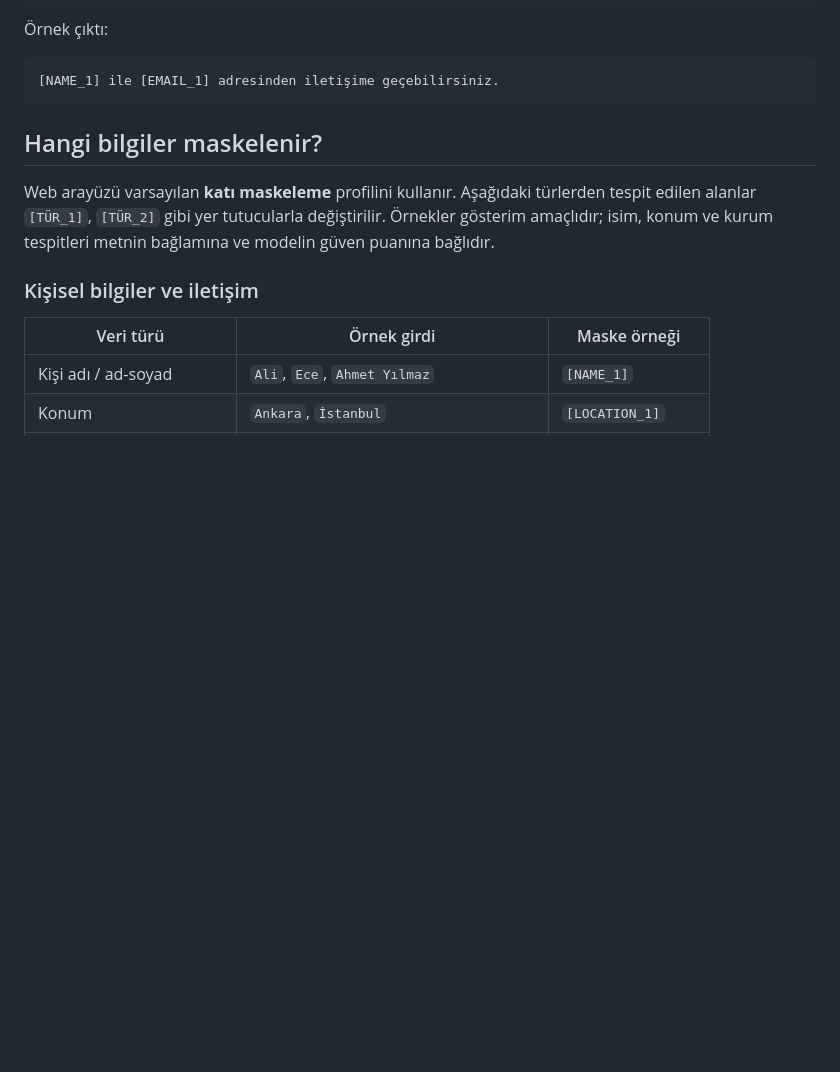
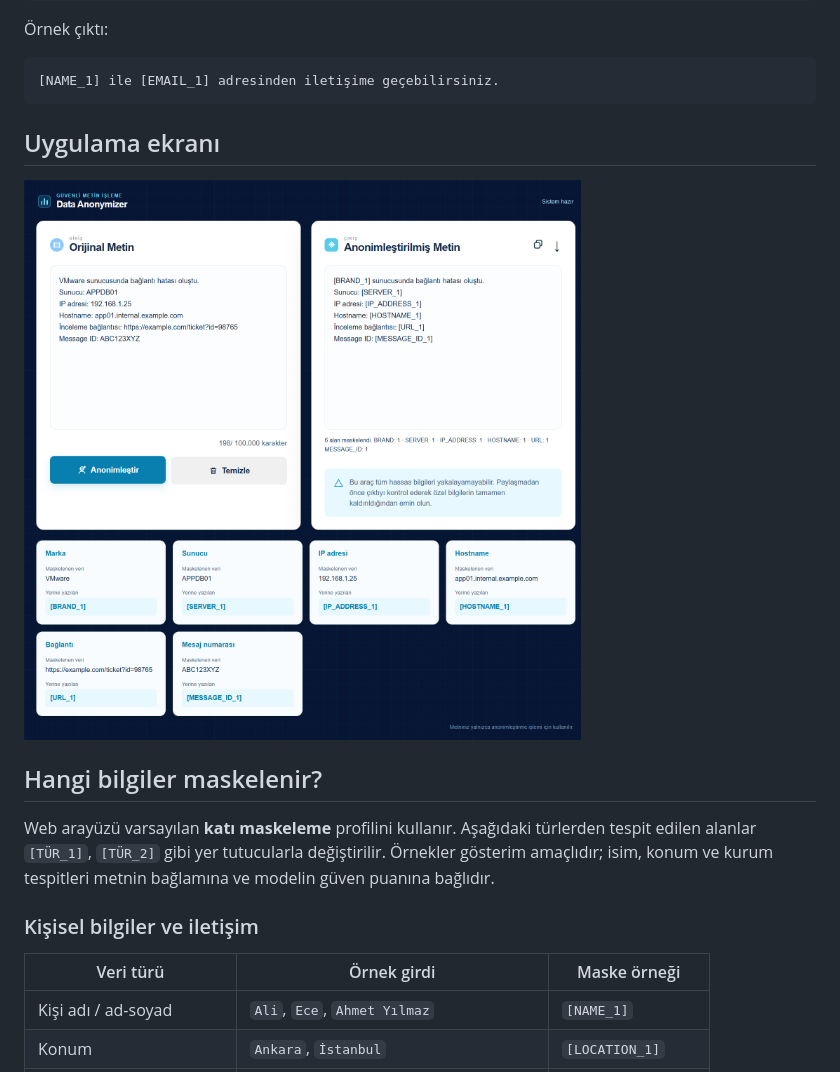
Before and after one commit to Bayrak-tar/data_anonymizer, a Markdown page: README.md, the part around the change. Drawn GitHub-style; blank space fills up the shorter version.

Commit message:
Show test image in README

````diff
--- a/README.md
+++ b/README.md
@@ -68,6 +68,10 @@ Bayram BAYRAKTAR ile deneme@example.com adresinden iletişime geçebilirsiniz.
 ```text
 [NAME_1] ile [EMAIL_1] adresinden iletişime geçebilirsiniz.
 ```
+
+## Uygulama ekranı
+
+![Data Anonymizer test ekranı](test.png)
 
 ## Hangi bilgiler maskelenir?
 
````
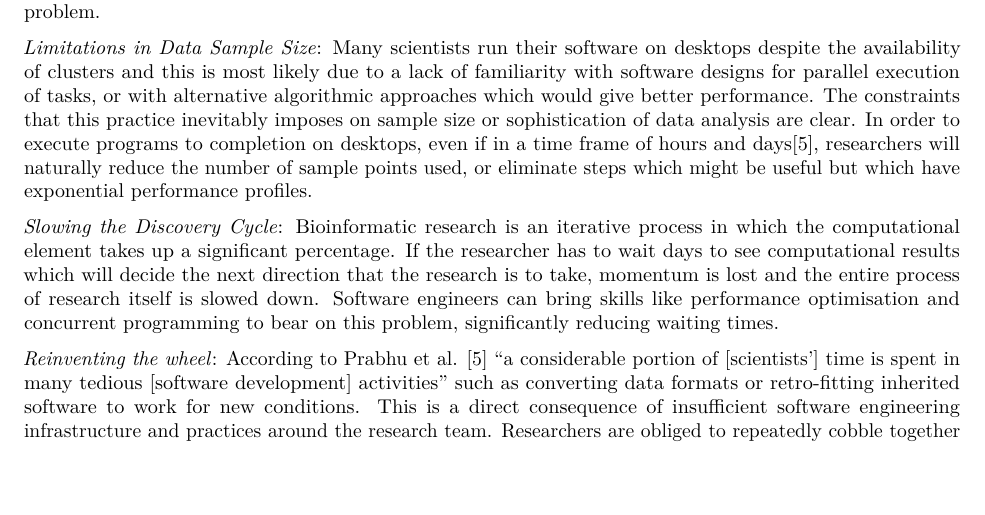
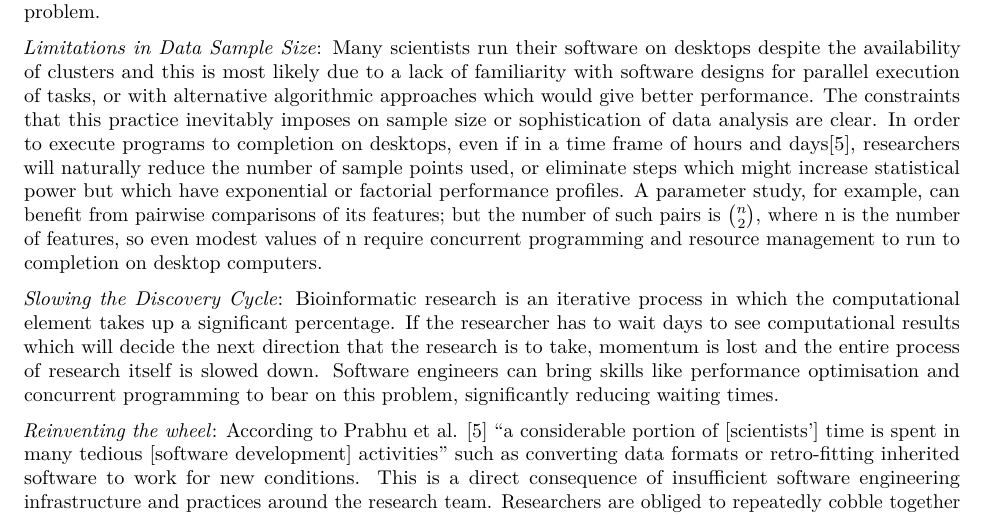
Before and after one commit to blawlor/phd-paper1, an R Markdown document (survey-paper.Rmd): part of page 2 of 9 before the commit and part of page 2 of 10 after it, cut so that both start at the same text, the shorter picture padded with empty space. Rendered offline with R 4.5, knitr and Pandoc, then LaTeX, with nearby package versions.

Commit message:
Parameter studies example

```diff
--- a/survey-paper.Rmd
+++ b/survey-paper.Rmd
@@ -24,7 +24,7 @@ We will examine these consequences under a number of headings, but in all cases
 *Unreliability of Findings*: All surveys on scientific software development we have reviewed cite a lack of software testing as being a constant theme of scientific development. Segal[@segal2007some] points out that the "lack of any disciplined testing procedure" is a characteristic of any development practice where the end user is also the developer. According to a review Morris [@morris2008some] "unit tests often do not exist". Because of the fundamentally important role of such tests in separating problems in the code from problems in the hypotheses, findings based on insufficiently tested software must be considered in turn insufficiently tested themselves. Compare this to the use of defective or uncalibrated lab equipment in order to fully appreciate the nature of the problem.
 
 
-*Limitations in Data Sample Size*: Many scientists run their software on desktops despite the availability of clusters and this is most likely due to a lack of familiarity with software designs for parallel execution of tasks, or with alternative algorithmic approaches which would give better performance. The constraints that this practice inevitably imposes on sample size or sophistication of data analysis are clear. In order to execute programs to completion on desktops, even if in a time frame of hours and days[@prabhu2011survey], researchers will naturally reduce the number of sample points used, or eliminate steps which might be useful but which have exponential performance profiles.
+*Limitations in Data Sample Size*: Many scientists run their software on desktops despite the availability of clusters and this is most likely due to a lack of familiarity with software designs for parallel execution of tasks, or with alternative algorithmic approaches which would give better performance. The constraints that this practice inevitably imposes on sample size or sophistication of data analysis are clear. In order to execute programs to completion on desktops, even if in a time frame of hours and days[@prabhu2011survey], researchers will naturally reduce the number of sample points used, or eliminate steps which might increase statistical power but which have exponential or factorial performance profiles. A parameter study, for example, can benefit from pairwise comparisons of its features; but the number of such pairs is ${n \choose 2}$, where n is the number of features, so even modest values of n require concurrent programming and resource management to run to completion on desktop computers.
 
 
 *Slowing the Discovery Cycle*: Bioinformatic research is an iterative process in which the computational element takes up a significant percentage. If the researcher has to wait days to see computational results which will decide the next direction that the research is to take, momentum is lost and the entire process of research itself is slowed down. Software engineers can bring skills like performance optimisation and  concurrent programming to bear on this problem, significantly reducing waiting times.
```
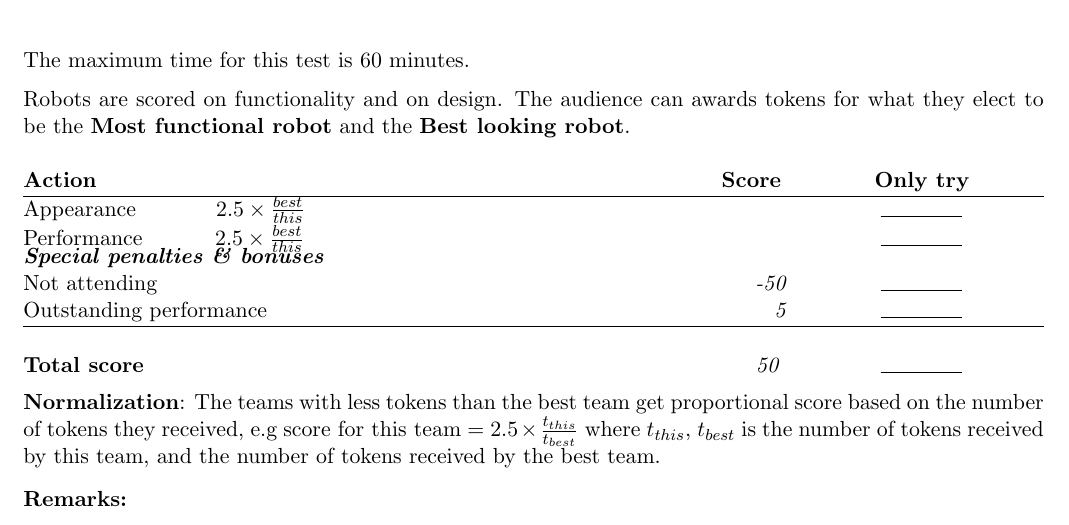
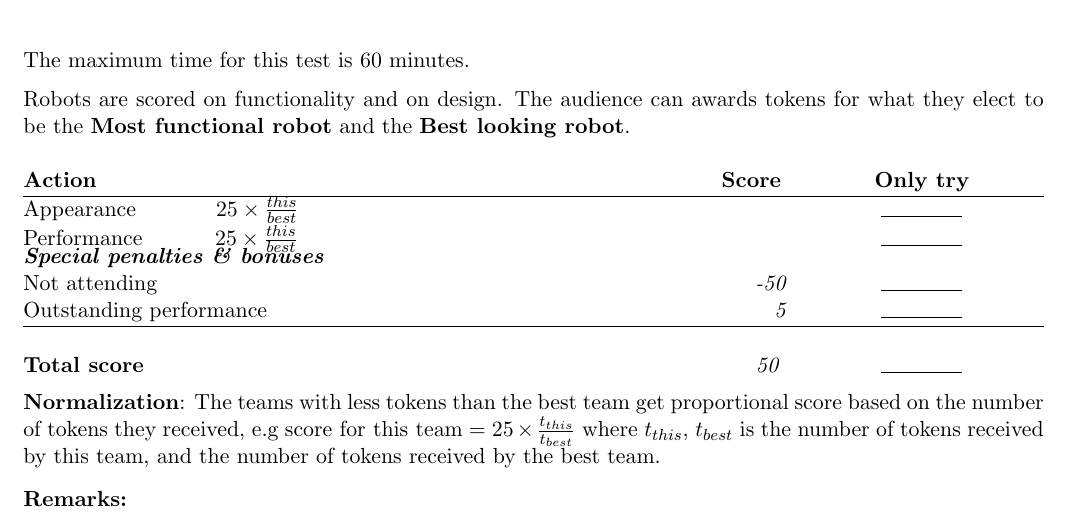
Before and after one commit to RoboCupAtHome/RuleBook, a LaTeX book (score_sheets.tex, which reads scoresheets/RoboZoo.tex): part of page 3 of 14, cut so that both start at the same text. Compiled offline with pdfLaTeX.

Commit message:
Fixed scoring for RoboZoo. Formula fraction was inverted. Fixed #69

```diff
--- a/scoresheets/RoboZoo.tex
+++ b/scoresheets/RoboZoo.tex
@@ -5,8 +5,8 @@ The audience can awards tokens for what they elect to be the \textbf{Most functi
 
 \begin{scorelist}
 
-	\scoreitem{0}{Appearance ~~~~~~~~~~$2.5 \times \frac{best}{this}$}
-	\scoreitem{0}{Performance ~~~~~~~~~$2.5 \times \frac{best}{this}$}
+	\scoreitem{0}{Appearance ~~~~~~~~~~$25 \times \frac{this}{best}$}
+	\scoreitem{0}{Performance ~~~~~~~~~$25 \times \frac{this}{best}$}
 
 
 	\setTotalScore{50}
@@ -14,7 +14,7 @@ The audience can awards tokens for what they elect to be the \textbf{Most functi
 
 \textbf{Normalization}: The teams with less tokens than the best team get proportional score based
 on the number of tokens they received, e.g
-$\text{score for this team} = 2.5 \times \frac{t_{this}}{t_{best}}$
+$\text{score for this team} = 25 \times \frac{t_{this}}{t_{best}}$
 where $t_{this}$, $t_{best}$ is the number of tokens received by this team, and the number of tokens received by the best team.
 
 
```
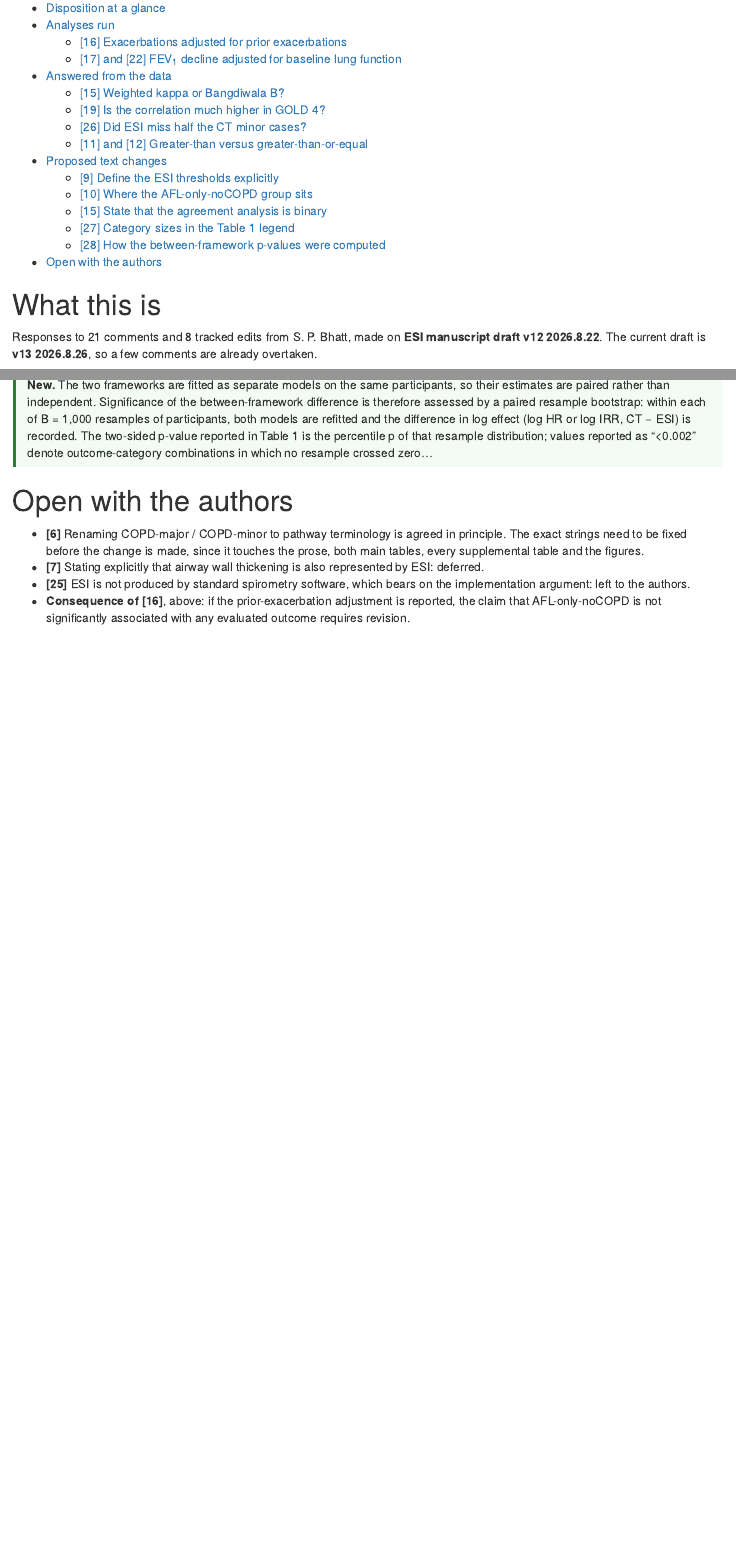
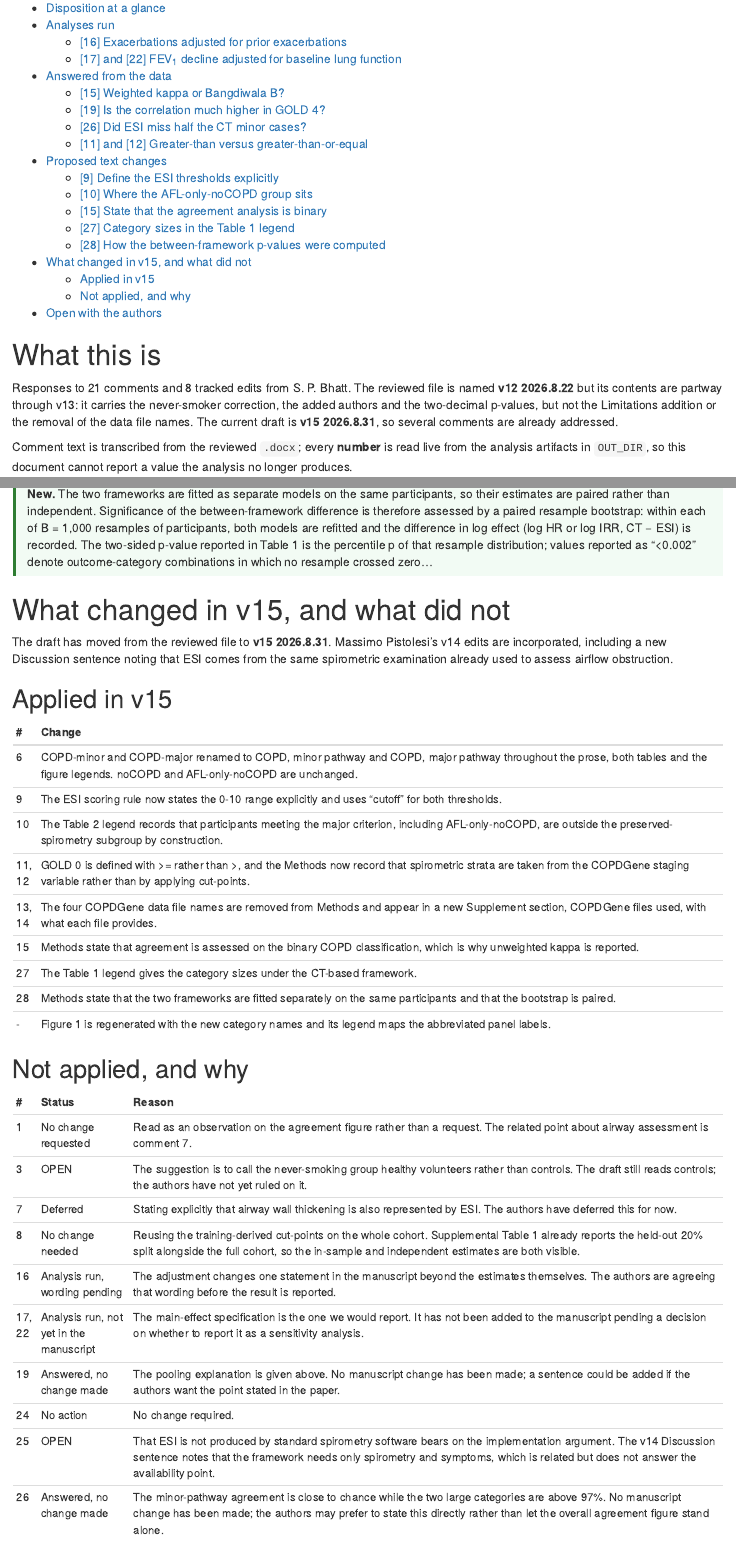
Before and after one commit to peter4244/esi-2026-manuscript, an R Markdown document (bhatt_response.Rmd): the page in a window 1100 px wide, from 150 px down, and a second part further down, joined at a grey line. Rendered offline with R 4.5, knitr and Pandoc, with nearby package versions; some code elsewhere in the file could not run offline.

Commit message:
Response report: record what v15 changed, hold the exacerbation result
Adds a section listing the nine review points applied in v15 and the ten
that were not, each with its reason, so a co-author can see the
disposition of every comment without diffing documents.

Holds back the prior-exacerbation results. The adjustment changes a
statement in the manuscript beyond the estimates themselves, and the
authors are agreeing that wording before the result is reported. The
analysis and its models remain in the codebase.

Two corrections to the report itself.

The reviewed file is named v12 2026.8.22 but its contents are partway
through v13: it carries the never-smoker correction, the added authors
and the two-decimal p-values, but not the Limitations addition or the
removal of the data file names. The report said v12 and now says what
the file actually contains.

Comment 3 was marked done. It is not. The comment sits on the word
"controls" in the never-smoker sentence and suggests "healthy
volunteers"; the draft still reads controls. The status was assigned by
confusing the reviewer's suggestion with the edit that introduced the
word he was commenting on. It is now listed as open for the authors.

````diff
--- a/bhatt_response.Rmd
+++ b/bhatt_response.Rmd
@@ -62,9 +62,11 @@ table { font-size: 0.94em; }
 
 # What this is
 
-Responses to 21 comments and 8 tracked edits from S. P. Bhatt, made on
-**ESI manuscript draft v12 2026.8.22**. The current draft is **v13 2026.8.26**,
-so a few comments are already overtaken.
+Responses to 21 comments and 8 tracked edits from S. P. Bhatt. The reviewed file
+is named **v12 2026.8.22** but its contents are partway through v13: it carries
+the never-smoker correction, the added authors and the two-decimal p-values, but
+not the Limitations addition or the removal of the data file names. The current
+draft is **v15 2026.8.31**, so several comments are already addressed.
 
 Comment text is transcribed from the reviewed `.docx`; every **number** is read
 live from the analysis artifacts in `OUT_DIR`, so this document cannot report a
@@ -427,6 +393,59 @@
 <div class="old">**Old.** The two-sided p-value reported in Table 1 is the percentile p for the resample distribution of the log effect difference (log HR or log IRR, CT − ESI); values reported as "&lt;0.002" denote iterations in which no resample crossed zero…</div>
 <div class="new">**New.** The two frameworks are fitted as separate models on the same participants, so their estimates are paired rather than independent. Significance of the between-framework difference is therefore assessed by a paired resample bootstrap: within each of B = 1,000 resamples of participants, both models are refitted and the difference in log effect (log HR or log IRR, CT − ESI) is recorded. The two-sided p-value reported in Table 1 is the percentile p of that resample distribution; values reported as "&lt;0.002" denote outcome-category combinations in which no resample crossed zero…</div>
 
+# What changed in v15, and what did not
+
+The draft has moved from the reviewed file to **v15 2026.8.31**. Massimo
+Pistolesi's v14 edits are incorporated, including a new Discussion sentence
+noting that ESI comes from the same spirometric examination already used to
+assess airflow obstruction.
+
+## Applied in v15
+
+```{r applied}
+knitr::kable(row.names = FALSE, data.frame(check.names = FALSE,
+  `#` = c("6", "9", "10", "11, 12", "13, 14", "15", "27", "28", "-"),
+  Change = c(
+    "COPD-minor and COPD-major renamed to COPD, minor pathway and COPD, major pathway throughout the prose, both tables and the figure legends. noCOPD and AFL-only-noCOPD are unchanged.",
+    "The ESI scoring rule now states the 0-10 range explicitly and uses \"cutoff\" for both thresholds.",
+    "The Table 2 legend records that participants meeting the major criterion, including AFL-only-noCOPD, are outside the preserved-spirometry subgroup by construction.",
+    "GOLD 0 is defined with >= rather than >, and the Methods now record that spirometric strata are taken from the COPDGene staging variable rather than by applying cut-points.",
+    "The four COPDGene data file names are removed from Methods and appear in a new Supplement section, COPDGene files used, with what each file provides.",
+    "Methods state that agreement is assessed on the binary COPD classification, which is why unweighted kappa is reported.",
+    "The Table 1 legend gives the category sizes under the CT-based framework.",
+    "Methods state that the two frameworks are fitted separately on the same participants and that the bootstrap is paired.",
+    "Figure 1 is regenerated with the new category names and its legend maps the abbreviated panel labels.")))
+```
+
+## Not applied, and why
+
+```{r not-applied}
+knitr::kable(row.names = FALSE, data.frame(check.names = FALSE,
+  `#` = c("1", "3", "7", "8", "16", "17, 22", "19", "24", "25", "26"),
+  Status = c(
+    "No change requested",
+    "OPEN",
+    "Deferred",
+    "No change needed",
+    "Analysis run, wording pending",
+    "Analysis run, not yet in the manuscript",
+    "Answered, no change made",
+    "No action",
+    "OPEN",
+    "Answered, no change made"),
+  Reason = c(
+    "Read as an observation on the agreement figure rather than a request. The related point about airway assessment is comment 7.",
+    "The suggestion is to call the never-smoking group healthy volunteers rather than controls. The draft still reads controls; the authors have not yet ruled on it.",
+    "Stating explicitly that airway wall thickening is also represented by ESI. The authors have deferred this for now.",
+    "Reusing the training-derived cut-points on the whole cohort. Supplemental Table 1 already reports the held-out 20% split alongside the full cohort, so the in-sample and independent estimates are both visible.",
+    "The adjustment changes one statement in the manuscript beyond the estimates themselves. The authors are agreeing that wording before the result is reported.",
+    "The main-effect specification is the one we would report. It has not been added to the manuscript pending a decision on whether to report it as a sensitivity analysis.",
+    "The pooling explanation is given above. No manuscript change has been made; a sentence could be added if the authors want the point stated in the paper.",
+    "No change required.",
+    "That ESI is not produced by standard spirometry software bears on the implementation argument. The v14 Discussion sentence notes that the framework needs only spirometry and symptoms, which is related but does not answer the availability point.",
+    "The minor-pathway agreement is close to chance while the two large categories are above 97%. No manuscript change has been made; the authors may prefer to state this directly rather than let the overall agreement figure stand alone.")))
+```
+
 # Open with the authors
 
 - **[6]** Renaming COPD-major / COPD-minor to pathway terminology is agreed in
````
Also changed, not shown: bhatt_response.Rmd (64 more changed lines).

◇ ◇ ◇ ◇ ◇ ◇ ◇

* Task statement: In the data above, retype exactly and only the lines between the one holding "Before and after one commit to peter4244/esi-2026-manuscript, an" and the one holding "and the two-decimal p-values, but not", inclusive.

* Your response:
Before and after one commit to peter4244/esi-2026-manuscript, an R Markdown document (bhatt_response.Rmd): the page in a window 1100 px wide, from 150 px down, and a second part further down, joined at a grey line. Rendered offline with R 4.5, knitr and Pandoc, with nearby package versions; some code elsewhere in the file could not run offline.

Commit message:
Response report: record what v15 changed, hold the exacerbation result
Adds a section listing the nine review points applied in v15 and the ten
that were not, each with its reason, so a co-author can see the
disposition of every comment without diffing documents.

Holds back the prior-exacerbation results. The adjustment changes a
statement in the manuscript beyond the estimates themselves, and the
authors are agreeing that wording before the result is reported. The
analysis and its models remain in the codebase.

Two corrections to the report itself.

The reviewed file is named v12 2026.8.22 but its contents are partway
through v13: it carries the never-smoker correction, the added authors
and the two-decimal p-values, but not the Limitations addition or the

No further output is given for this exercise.